● **Exercise objective**: Report each line of the entries that includes "index" by copying it.

[Opening Records for the task section]

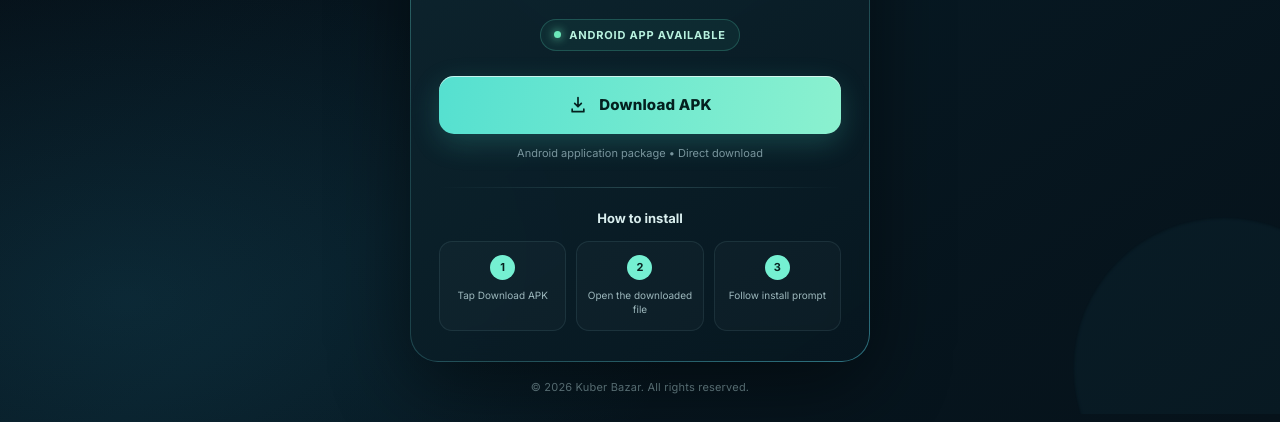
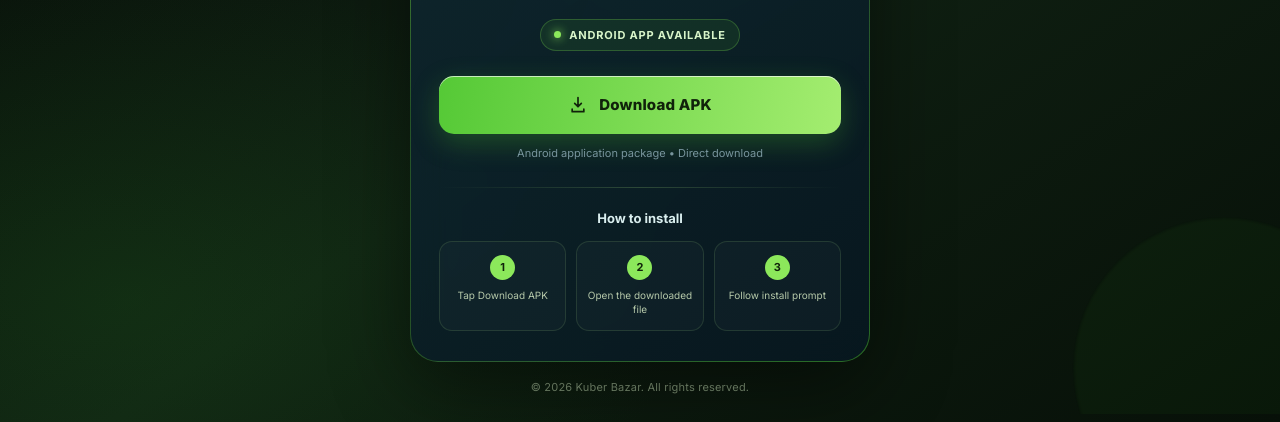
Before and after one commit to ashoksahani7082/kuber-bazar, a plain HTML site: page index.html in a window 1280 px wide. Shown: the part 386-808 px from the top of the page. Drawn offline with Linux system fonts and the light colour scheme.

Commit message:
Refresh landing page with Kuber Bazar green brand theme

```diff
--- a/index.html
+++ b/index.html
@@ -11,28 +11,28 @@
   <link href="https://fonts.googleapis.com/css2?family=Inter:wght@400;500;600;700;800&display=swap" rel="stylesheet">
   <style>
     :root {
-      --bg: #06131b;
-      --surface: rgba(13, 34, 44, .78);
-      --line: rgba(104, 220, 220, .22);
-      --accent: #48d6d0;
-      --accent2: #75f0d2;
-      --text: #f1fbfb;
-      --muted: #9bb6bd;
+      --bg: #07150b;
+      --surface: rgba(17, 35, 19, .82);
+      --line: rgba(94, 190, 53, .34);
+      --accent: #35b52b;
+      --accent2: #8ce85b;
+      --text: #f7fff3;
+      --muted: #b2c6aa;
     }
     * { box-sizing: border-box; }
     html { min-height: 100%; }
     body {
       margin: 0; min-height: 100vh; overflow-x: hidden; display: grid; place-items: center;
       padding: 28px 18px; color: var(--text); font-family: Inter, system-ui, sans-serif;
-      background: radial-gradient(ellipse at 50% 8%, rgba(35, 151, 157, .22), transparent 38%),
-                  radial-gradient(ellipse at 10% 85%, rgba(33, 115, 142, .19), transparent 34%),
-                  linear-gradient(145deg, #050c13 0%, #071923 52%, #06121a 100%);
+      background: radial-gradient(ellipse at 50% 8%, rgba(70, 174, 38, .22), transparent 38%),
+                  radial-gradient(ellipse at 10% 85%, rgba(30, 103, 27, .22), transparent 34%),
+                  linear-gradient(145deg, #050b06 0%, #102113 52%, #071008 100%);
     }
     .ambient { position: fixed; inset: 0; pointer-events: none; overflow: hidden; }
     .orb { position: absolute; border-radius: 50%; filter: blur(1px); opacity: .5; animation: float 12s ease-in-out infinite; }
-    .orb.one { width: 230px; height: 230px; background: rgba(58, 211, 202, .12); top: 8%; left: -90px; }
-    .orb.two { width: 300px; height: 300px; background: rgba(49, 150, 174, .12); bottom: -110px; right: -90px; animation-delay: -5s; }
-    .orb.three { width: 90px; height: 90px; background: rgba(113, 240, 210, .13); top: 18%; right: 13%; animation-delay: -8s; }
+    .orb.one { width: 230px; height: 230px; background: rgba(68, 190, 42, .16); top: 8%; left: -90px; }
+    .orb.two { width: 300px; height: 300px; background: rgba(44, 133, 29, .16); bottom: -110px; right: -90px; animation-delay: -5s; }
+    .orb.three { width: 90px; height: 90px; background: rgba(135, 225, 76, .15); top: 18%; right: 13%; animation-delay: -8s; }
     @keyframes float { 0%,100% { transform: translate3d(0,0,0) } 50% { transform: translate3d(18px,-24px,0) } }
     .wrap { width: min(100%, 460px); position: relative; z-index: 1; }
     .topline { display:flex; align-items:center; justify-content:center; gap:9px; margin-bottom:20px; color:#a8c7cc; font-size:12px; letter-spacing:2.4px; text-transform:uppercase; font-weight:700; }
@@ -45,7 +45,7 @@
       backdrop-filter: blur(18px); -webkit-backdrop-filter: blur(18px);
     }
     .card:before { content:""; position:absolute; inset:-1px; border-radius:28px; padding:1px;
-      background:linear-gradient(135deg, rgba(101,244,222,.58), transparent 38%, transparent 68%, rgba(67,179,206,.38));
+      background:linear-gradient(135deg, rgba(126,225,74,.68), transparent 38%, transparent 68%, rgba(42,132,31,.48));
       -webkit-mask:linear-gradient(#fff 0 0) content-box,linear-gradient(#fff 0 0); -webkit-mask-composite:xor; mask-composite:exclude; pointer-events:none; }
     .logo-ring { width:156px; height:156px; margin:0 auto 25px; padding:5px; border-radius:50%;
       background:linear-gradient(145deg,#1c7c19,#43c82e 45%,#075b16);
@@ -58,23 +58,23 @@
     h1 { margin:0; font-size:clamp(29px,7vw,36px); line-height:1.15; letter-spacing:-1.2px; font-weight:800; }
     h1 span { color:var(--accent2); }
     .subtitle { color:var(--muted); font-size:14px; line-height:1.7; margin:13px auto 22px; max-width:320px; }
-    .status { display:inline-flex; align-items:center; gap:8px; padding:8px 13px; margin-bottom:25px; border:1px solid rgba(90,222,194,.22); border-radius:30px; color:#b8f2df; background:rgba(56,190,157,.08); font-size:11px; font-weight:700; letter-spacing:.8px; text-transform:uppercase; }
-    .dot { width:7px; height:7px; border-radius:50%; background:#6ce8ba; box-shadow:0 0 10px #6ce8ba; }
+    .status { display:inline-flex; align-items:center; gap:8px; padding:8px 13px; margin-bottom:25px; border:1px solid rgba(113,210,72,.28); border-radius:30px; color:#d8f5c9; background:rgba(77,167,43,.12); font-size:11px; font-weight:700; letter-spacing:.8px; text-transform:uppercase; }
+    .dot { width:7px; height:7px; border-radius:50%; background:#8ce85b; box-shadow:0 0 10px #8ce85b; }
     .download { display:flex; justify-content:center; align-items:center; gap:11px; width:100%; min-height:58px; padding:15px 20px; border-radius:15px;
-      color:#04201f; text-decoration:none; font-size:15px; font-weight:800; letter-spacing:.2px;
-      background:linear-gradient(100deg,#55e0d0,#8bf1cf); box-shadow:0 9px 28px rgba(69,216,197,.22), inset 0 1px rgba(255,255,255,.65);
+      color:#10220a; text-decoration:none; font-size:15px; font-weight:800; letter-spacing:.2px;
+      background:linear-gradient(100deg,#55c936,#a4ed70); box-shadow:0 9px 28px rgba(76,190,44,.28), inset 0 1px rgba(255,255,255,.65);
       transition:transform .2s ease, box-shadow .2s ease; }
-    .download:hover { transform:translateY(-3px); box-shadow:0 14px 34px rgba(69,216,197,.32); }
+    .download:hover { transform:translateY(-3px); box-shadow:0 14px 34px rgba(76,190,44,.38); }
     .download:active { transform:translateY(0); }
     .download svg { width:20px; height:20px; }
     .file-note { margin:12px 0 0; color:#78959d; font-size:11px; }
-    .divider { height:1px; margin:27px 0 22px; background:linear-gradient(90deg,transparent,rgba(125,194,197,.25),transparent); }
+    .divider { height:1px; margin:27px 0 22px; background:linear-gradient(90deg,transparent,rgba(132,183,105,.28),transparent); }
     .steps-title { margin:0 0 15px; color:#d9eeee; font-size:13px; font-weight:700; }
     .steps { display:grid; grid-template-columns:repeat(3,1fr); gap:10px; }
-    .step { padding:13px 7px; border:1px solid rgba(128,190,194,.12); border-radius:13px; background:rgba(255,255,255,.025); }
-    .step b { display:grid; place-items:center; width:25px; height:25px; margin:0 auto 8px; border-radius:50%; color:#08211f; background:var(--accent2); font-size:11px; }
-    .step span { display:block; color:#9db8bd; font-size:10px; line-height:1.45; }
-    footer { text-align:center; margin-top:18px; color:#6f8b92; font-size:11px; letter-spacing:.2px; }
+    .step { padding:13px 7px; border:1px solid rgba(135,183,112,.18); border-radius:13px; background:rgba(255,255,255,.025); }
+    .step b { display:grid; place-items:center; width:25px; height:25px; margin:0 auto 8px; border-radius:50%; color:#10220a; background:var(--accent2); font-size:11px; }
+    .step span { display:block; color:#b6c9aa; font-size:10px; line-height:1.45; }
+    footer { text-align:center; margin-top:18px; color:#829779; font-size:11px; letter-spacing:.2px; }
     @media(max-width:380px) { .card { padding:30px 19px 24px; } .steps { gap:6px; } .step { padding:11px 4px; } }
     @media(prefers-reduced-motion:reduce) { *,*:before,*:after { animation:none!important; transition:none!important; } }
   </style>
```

[Closing Records for the task section]
[Opening Records for the task section]

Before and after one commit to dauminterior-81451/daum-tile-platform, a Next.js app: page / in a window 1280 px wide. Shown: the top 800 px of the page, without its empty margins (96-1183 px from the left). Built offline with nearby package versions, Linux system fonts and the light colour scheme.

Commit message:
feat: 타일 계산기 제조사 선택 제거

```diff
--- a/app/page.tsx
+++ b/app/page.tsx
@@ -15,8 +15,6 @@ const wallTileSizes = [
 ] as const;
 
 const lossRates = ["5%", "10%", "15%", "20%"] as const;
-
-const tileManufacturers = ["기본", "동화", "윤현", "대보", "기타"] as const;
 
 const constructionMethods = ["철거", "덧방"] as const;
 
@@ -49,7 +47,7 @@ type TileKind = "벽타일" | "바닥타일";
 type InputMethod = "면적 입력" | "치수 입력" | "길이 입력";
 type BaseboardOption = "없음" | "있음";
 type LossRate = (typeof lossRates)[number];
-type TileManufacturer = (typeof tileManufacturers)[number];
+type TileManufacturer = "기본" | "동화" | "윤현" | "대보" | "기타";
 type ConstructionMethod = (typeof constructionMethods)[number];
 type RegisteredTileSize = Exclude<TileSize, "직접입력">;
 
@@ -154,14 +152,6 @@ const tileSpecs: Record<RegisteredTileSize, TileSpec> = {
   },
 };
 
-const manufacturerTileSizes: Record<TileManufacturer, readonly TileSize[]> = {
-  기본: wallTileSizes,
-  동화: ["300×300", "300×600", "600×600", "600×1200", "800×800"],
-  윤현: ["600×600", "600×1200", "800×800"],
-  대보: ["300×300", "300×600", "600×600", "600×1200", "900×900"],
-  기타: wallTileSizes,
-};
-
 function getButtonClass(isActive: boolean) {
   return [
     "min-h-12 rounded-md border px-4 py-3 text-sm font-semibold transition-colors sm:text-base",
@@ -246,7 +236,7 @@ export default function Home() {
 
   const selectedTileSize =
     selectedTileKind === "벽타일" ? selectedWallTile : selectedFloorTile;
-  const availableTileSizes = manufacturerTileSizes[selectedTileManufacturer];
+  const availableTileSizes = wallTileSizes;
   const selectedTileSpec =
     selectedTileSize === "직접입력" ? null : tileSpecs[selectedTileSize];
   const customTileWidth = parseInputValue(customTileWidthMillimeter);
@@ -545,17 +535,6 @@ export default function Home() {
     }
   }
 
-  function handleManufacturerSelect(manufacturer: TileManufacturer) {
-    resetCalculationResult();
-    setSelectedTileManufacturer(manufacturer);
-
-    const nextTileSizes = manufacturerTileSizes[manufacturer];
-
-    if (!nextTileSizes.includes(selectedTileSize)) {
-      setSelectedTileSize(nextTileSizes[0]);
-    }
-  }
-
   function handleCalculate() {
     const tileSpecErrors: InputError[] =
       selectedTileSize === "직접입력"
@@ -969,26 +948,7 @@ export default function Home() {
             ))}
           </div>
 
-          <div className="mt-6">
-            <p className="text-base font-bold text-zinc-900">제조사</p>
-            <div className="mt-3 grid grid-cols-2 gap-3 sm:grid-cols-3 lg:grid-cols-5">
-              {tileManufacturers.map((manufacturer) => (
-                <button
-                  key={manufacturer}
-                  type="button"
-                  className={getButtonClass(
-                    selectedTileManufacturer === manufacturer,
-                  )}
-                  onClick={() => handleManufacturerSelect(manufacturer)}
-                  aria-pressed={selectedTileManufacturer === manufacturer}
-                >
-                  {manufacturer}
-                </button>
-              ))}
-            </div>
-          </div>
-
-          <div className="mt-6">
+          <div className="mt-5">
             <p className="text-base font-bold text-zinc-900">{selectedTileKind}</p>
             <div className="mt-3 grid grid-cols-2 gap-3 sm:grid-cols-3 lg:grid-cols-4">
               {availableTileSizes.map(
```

[Closing Records for the task section]

● **Result**:
Before and after one commit to ashoksahani7082/kuber-bazar, a plain HTML site: page index.html in a window 1280 px wide. Shown: the part 386-808 px from the top of the page. Drawn offline with Linux system fonts and the light colour scheme.
--- a/index.html
+++ b/index.html
     .wrap { width: min(100%, 460px); position: relative; z-index: 1; }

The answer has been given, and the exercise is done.